Adam: I will add that this closure hasn’t been entirely a bad thing. There were a lot of infrastructure related projects we have been wanting to do for quite some time now, and this gave us the perfect opportunity to do them. For instance we’ve wanted to paint the floor under the lift, but it’s such a popular feature that we hadn’t been able to block off the area for a week to let the paint cure. We can also wrap up a multitude of things that were started then stalled when they were “good enough”, like drywall that was repaired but never painted. We’ve always been safety conscious and require members to be trained before they use any potentially dangerous equipment. We’ve gained a ton of supporters and friends, and while we’ve lost a few members due to the closure, I think we’ll have a net positive with all the people who have said they want to join as soon as we reopen. Some of our hardest working helpers have been people that weren’t even members before this happened. We have no employees (directors pay dues like everyone else), everything is done by volunteers, and we couldn’t do it without them. Once this is all done we’ll have a much better organized and impressive looking facility than we did before.
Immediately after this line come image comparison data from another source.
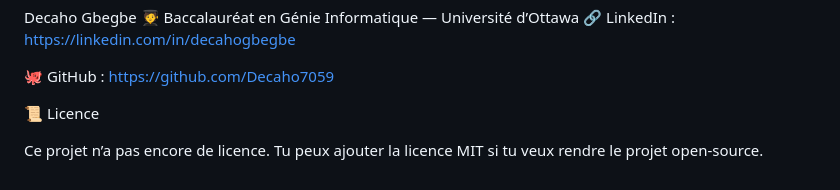
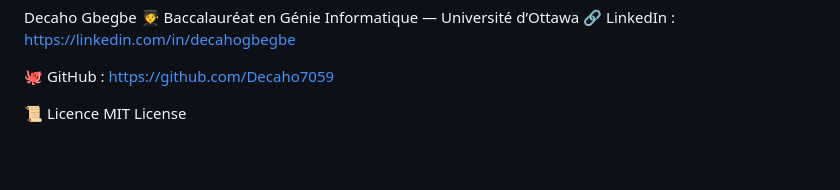
Before and after one commit to Decaho7059/tripGuide, a Markdown page: README.md, the part around the change. Rendered like a GitHub page; blank space fills up the shorter version.

```diff
--- a/README.md
+++ b/README.md
@@ -189,6 +189,4 @@ Decaho Gbegbe
 🐙 GitHub : https://github.com/Decaho7059
 
 📜 Licence
-
-Ce projet n’a pas encore de licence.
-Tu peux ajouter la licence MIT si tu veux rendre le projet open-source.
+MIT License
```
Joe: Although there are a lot of positives, it has been a drain on our finances. We’re not charging members dues during the closure (though several have graciously volunteered to pay anyway), and we have a lot of costs associated with the construction on top of still making rent. We could really use help through donations and want to give a shout out to Space Federation, a non-profit we’ve been involved with that is set up to help hackerspace-like groups throughout the world. Paypal donations sent via the link on our web page are handled by them, and thus are tax deductible. They’ve also been extremely helpful in providing advice and guidance.